Wherever the string "parts" occurs in a line of these records, report that line.

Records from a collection
-*-

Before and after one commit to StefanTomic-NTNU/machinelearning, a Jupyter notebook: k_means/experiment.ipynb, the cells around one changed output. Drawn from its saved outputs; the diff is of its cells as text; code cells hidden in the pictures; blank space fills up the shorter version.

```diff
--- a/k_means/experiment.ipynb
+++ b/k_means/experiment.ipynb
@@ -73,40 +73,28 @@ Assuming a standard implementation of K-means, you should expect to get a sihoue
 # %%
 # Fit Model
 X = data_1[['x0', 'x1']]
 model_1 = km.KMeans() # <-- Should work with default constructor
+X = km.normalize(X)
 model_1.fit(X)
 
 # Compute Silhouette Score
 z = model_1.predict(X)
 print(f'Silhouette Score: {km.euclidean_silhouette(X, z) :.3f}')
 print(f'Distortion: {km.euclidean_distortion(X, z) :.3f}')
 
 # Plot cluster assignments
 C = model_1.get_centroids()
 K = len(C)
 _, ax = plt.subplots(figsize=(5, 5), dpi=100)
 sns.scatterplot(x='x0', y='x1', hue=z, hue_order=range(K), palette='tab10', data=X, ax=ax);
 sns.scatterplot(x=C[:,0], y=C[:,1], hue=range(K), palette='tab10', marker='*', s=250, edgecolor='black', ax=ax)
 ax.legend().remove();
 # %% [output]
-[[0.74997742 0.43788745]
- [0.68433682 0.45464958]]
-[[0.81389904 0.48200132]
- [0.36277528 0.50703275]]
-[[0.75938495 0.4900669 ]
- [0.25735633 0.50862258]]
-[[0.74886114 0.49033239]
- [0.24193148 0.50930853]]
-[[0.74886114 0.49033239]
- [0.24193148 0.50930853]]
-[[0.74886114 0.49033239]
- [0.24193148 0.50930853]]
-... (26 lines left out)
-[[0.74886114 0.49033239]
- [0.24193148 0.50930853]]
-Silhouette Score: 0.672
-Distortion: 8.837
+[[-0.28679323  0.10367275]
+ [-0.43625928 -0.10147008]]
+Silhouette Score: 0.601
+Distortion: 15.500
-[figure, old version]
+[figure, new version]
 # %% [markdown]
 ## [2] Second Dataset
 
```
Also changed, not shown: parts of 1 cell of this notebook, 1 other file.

-*-

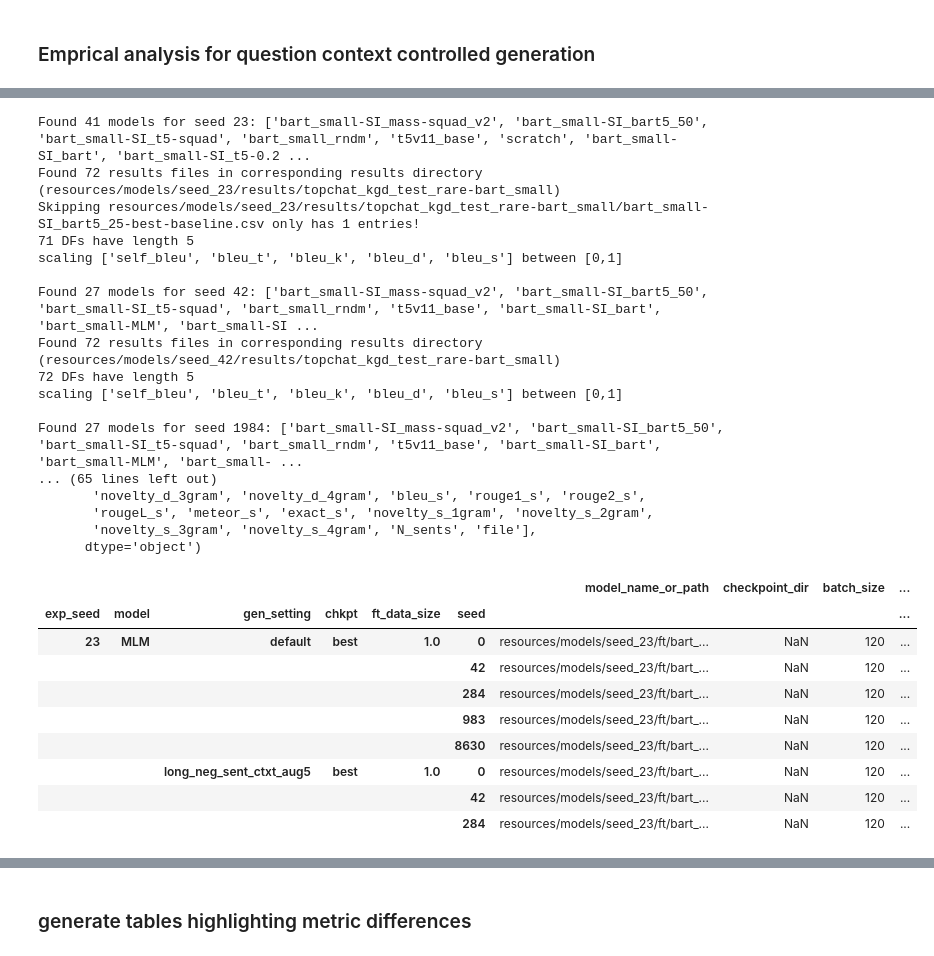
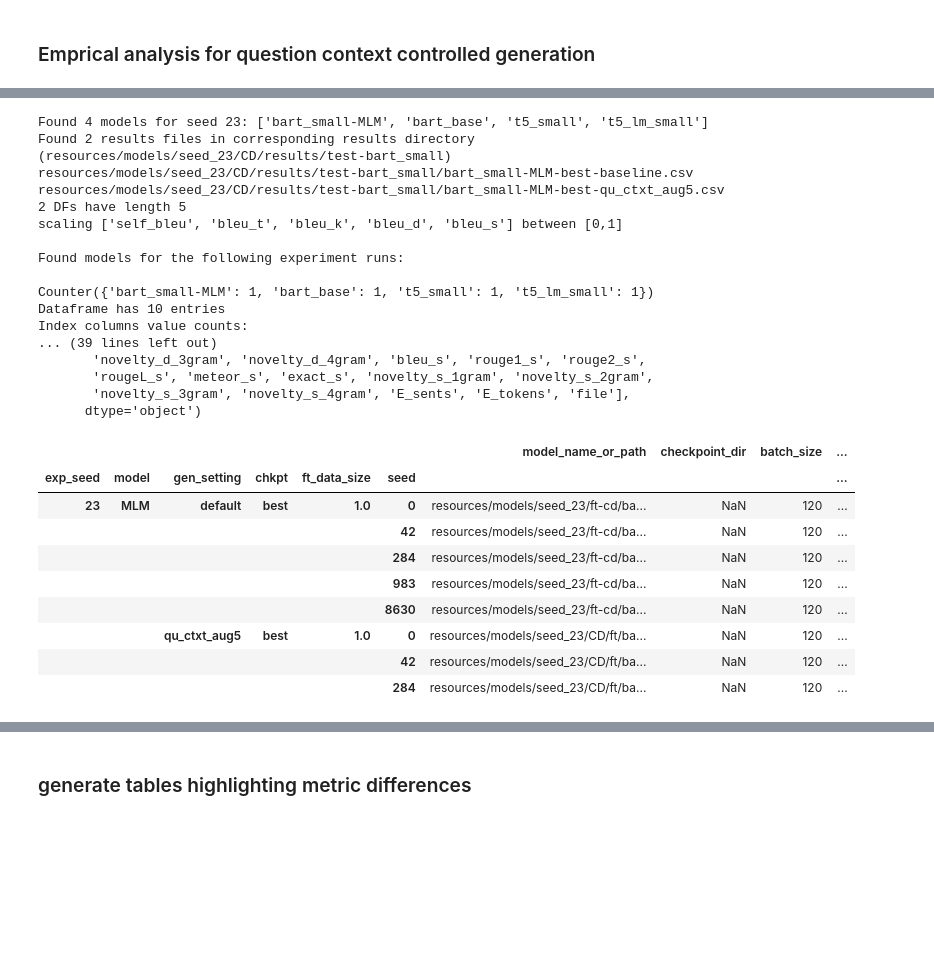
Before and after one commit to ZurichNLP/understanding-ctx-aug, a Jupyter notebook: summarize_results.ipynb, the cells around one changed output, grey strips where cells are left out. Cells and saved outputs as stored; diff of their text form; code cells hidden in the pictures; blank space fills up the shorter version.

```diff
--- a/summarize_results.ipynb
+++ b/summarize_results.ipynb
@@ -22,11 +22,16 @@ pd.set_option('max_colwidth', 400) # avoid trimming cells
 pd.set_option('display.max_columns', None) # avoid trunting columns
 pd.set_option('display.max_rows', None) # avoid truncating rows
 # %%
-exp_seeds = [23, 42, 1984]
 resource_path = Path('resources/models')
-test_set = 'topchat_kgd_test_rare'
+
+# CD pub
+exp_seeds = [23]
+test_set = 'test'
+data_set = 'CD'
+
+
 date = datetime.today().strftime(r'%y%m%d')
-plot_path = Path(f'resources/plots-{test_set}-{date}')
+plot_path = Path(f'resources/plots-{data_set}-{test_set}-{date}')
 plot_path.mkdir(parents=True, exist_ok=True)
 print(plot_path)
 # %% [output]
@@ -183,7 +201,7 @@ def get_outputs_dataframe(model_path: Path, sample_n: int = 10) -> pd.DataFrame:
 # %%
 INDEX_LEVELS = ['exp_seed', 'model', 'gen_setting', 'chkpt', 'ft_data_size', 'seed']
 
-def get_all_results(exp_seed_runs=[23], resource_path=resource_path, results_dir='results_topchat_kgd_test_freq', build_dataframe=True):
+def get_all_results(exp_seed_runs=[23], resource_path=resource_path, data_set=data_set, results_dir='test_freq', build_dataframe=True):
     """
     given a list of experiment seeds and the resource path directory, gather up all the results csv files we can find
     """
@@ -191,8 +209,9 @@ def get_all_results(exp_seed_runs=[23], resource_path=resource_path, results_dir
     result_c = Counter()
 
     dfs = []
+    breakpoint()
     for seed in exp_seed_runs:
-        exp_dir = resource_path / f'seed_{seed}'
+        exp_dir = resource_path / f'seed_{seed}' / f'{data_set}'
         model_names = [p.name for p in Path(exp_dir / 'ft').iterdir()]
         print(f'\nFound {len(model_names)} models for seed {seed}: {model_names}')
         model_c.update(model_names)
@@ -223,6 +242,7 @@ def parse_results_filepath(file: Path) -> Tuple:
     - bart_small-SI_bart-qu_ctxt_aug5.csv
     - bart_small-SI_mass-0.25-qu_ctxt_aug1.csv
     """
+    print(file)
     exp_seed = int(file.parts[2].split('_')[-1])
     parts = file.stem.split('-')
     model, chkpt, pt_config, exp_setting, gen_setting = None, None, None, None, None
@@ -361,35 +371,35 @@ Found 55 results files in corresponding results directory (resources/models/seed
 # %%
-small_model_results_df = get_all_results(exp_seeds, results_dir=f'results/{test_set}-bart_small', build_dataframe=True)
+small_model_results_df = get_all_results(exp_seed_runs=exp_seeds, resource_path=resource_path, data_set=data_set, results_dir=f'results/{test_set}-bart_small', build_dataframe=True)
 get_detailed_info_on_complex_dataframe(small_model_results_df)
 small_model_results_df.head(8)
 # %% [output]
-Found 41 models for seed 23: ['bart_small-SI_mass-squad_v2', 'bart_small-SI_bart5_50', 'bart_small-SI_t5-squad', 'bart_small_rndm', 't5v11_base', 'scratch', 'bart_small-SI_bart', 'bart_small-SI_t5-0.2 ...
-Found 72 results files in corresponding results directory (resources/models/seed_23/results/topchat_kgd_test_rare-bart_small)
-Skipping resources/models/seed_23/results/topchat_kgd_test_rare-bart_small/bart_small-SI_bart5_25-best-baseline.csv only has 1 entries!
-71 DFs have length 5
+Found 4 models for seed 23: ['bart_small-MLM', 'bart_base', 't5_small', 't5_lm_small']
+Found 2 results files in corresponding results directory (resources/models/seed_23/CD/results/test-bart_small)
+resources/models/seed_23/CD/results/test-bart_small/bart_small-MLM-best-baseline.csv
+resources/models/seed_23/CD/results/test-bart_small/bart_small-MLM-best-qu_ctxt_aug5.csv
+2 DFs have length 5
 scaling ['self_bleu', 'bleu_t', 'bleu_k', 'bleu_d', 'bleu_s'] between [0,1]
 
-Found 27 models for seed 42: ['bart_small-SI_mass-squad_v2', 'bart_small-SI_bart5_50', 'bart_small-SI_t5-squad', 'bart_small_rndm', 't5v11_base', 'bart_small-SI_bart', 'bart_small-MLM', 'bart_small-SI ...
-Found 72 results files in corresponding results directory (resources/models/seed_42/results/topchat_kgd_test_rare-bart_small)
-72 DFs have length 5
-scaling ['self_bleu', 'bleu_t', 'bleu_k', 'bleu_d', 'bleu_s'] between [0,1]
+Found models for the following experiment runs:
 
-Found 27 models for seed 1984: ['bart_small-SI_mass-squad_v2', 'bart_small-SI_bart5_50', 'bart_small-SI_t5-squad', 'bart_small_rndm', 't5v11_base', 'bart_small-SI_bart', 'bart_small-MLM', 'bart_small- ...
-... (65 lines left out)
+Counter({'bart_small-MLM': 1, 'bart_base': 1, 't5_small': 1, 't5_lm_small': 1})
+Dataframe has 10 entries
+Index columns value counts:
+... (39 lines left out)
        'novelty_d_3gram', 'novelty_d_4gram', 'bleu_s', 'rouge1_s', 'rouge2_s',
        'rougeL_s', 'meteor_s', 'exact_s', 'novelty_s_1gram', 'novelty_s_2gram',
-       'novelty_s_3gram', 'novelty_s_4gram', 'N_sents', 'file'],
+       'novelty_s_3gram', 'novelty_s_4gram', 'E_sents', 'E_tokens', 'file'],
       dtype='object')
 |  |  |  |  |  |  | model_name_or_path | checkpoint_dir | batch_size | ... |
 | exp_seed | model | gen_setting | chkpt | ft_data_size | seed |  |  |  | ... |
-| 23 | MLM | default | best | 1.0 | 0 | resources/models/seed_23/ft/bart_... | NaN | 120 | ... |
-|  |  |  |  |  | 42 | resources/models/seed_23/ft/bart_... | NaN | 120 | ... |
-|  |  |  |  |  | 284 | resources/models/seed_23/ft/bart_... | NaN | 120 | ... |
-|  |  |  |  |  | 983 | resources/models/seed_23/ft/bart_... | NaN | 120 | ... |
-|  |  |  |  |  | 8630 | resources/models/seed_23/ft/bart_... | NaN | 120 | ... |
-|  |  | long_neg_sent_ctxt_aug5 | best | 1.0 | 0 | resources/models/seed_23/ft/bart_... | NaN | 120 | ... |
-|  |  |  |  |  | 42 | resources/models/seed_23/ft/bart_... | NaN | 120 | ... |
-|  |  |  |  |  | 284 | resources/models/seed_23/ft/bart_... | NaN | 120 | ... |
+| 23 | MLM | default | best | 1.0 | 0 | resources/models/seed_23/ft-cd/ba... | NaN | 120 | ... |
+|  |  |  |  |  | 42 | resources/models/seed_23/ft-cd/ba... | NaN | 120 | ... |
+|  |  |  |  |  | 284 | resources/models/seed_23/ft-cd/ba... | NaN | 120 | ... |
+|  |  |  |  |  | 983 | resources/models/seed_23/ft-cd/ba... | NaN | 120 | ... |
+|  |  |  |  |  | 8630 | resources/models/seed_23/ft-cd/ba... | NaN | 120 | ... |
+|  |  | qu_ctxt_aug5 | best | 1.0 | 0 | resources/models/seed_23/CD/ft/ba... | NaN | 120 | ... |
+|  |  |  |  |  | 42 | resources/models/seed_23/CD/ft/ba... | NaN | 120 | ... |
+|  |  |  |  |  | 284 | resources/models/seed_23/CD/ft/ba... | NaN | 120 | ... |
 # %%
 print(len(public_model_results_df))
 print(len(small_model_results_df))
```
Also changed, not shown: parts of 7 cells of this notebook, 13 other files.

-*-

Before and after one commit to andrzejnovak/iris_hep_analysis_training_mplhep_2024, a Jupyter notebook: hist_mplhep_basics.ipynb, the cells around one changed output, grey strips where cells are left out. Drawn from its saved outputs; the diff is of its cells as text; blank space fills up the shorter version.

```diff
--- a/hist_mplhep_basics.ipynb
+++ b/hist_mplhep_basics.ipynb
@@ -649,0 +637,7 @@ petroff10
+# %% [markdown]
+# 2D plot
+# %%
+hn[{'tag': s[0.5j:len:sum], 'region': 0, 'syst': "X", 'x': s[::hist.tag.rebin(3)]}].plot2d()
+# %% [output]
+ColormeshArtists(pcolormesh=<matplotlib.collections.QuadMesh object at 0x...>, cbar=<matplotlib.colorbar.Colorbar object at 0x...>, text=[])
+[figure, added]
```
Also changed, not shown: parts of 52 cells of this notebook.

-*-

■ Answer to the exercise:
Also changed, not shown: parts of 1 cell of this notebook, 1 other file.
     exp_seed = int(file.parts[2].split('_')[-1])
     parts = file.stem.split('-')
Also changed, not shown: parts of 7 cells of this notebook, 13 other files.
Also changed, not shown: parts of 52 cells of this notebook.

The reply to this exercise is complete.